Work to be completed :: All of the records should come back exactly as written.

[Extracted data entries]

* * *

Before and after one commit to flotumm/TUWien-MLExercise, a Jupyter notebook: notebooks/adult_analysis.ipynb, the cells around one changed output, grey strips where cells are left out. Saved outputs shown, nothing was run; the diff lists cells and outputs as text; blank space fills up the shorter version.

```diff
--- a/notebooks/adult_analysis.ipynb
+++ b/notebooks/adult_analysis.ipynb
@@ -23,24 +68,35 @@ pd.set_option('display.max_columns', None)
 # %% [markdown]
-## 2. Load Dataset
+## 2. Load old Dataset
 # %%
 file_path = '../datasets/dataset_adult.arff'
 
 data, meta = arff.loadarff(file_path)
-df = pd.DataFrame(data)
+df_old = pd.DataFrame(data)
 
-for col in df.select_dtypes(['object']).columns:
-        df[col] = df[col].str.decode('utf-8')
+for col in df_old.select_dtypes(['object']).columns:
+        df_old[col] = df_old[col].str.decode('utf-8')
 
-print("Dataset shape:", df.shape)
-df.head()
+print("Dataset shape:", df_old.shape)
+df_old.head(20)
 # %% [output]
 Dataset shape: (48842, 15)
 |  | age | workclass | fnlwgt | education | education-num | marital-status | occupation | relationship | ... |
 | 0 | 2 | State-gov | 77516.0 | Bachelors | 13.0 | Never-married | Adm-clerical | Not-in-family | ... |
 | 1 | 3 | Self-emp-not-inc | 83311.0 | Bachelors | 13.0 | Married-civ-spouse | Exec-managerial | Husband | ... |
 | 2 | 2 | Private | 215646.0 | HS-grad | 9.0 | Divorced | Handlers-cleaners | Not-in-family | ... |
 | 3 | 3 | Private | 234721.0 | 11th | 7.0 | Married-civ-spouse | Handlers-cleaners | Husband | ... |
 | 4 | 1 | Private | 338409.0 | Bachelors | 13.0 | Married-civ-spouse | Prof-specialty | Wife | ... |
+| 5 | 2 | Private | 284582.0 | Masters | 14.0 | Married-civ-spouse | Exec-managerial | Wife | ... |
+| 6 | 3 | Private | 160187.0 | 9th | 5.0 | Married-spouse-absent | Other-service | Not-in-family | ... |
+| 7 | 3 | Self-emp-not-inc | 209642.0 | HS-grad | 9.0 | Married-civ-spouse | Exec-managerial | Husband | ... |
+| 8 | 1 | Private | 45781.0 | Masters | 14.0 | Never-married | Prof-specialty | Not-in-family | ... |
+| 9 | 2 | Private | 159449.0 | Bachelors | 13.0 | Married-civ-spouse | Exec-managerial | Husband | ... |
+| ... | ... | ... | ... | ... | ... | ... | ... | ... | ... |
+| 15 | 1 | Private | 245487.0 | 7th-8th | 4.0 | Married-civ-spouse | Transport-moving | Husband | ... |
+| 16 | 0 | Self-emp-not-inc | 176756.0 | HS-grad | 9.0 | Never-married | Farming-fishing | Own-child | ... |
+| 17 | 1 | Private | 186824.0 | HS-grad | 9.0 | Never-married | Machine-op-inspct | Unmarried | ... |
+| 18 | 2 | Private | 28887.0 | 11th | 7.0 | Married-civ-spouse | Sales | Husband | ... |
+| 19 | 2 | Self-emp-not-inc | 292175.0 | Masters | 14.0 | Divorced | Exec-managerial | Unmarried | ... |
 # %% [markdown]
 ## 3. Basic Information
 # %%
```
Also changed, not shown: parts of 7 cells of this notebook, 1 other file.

* * *

Response for this exercise ::
Before and after one commit to flotumm/TUWien-MLExercise, a Jupyter notebook: notebooks/adult_analysis.ipynb, the cells around one changed output, grey strips where cells are left out. Saved outputs shown, nothing was run; the diff lists cells and outputs as text; blank space fills up the shorter version.

```diff
--- a/notebooks/adult_analysis.ipynb
+++ b/notebooks/adult_analysis.ipynb
@@ -23,24 +68,35 @@ pd.set_option('display.max_columns', None)
 # %% [markdown]
-## 2. Load Dataset
+## 2. Load old Dataset
 # %%
 file_path = '../datasets/dataset_adult.arff'
 
 data, meta = arff.loadarff(file_path)
-df = pd.DataFrame(data)
+df_old = pd.DataFrame(data)
 
-for col in df.select_dtypes(['object']).columns:
-        df[col] = df[col].str.decode('utf-8')
+for col in df_old.select_dtypes(['object']).columns:
+        df_old[col] = df_old[col].str.decode('utf-8')
 
-print("Dataset shape:", df.shape)
-df.head()
+print("Dataset shape:", df_old.shape)
+df_old.head(20)
 # %% [output]
 Dataset shape: (48842, 15)
 |  | age | workclass | fnlwgt | education | education-num | marital-status | occupation | relationship | ... |
 | 0 | 2 | State-gov | 77516.0 | Bachelors | 13.0 | Never-married | Adm-clerical | Not-in-family | ... |
 | 1 | 3 | Self-emp-not-inc | 83311.0 | Bachelors | 13.0 | Married-civ-spouse | Exec-managerial | Husband | ... |
 | 2 | 2 | Private | 215646.0 | HS-grad | 9.0 | Divorced | Handlers-cleaners | Not-in-family | ... |
 | 3 | 3 | Private | 234721.0 | 11th | 7.0 | Married-civ-spouse | Handlers-cleaners | Husband | ... |
 | 4 | 1 | Private | 338409.0 | Bachelors | 13.0 | Married-civ-spouse | Prof-specialty | Wife | ... |
+| 5 | 2 | Private | 284582.0 | Masters | 14.0 | Married-civ-spouse | Exec-managerial | Wife | ... |
+| 6 | 3 | Private | 160187.0 | 9th | 5.0 | Married-spouse-absent | Other-service | Not-in-family | ... |
+| 7 | 3 | Self-emp-not-inc | 209642.0 | HS-grad | 9.0 | Married-civ-spouse | Exec-managerial | Husband | ... |
+| 8 | 1 | Private | 45781.0 | Masters | 14.0 | Never-married | Prof-specialty | Not-in-family | ... |
+| 9 | 2 | Private | 159449.0 | Bachelors | 13.0 | Married-civ-spouse | Exec-managerial | Husband | ... |
+| ... | ... | ... | ... | ... | ... | ... | ... | ... | ... |
+| 15 | 1 | Private | 245487.0 | 7th-8th | 4.0 | Married-civ-spouse | Transport-moving | Husband | ... |
+| 16 | 0 | Self-emp-not-inc | 176756.0 | HS-grad | 9.0 | Never-married | Farming-fishing | Own-child | ... |
+| 17 | 1 | Private | 186824.0 | HS-grad | 9.0 | Never-married | Machine-op-inspct | Unmarried | ... |
+| 18 | 2 | Private | 28887.0 | 11th | 7.0 | Married-civ-spouse | Sales | Husband | ... |
+| 19 | 2 | Self-emp-not-inc | 292175.0 | Masters | 14.0 | Divorced | Exec-managerial | Unmarried | ... |
 # %% [markdown]
 ## 3. Basic Information
 # %%
```
Also changed, not shown: parts of 7 cells of this notebook, 1 other file.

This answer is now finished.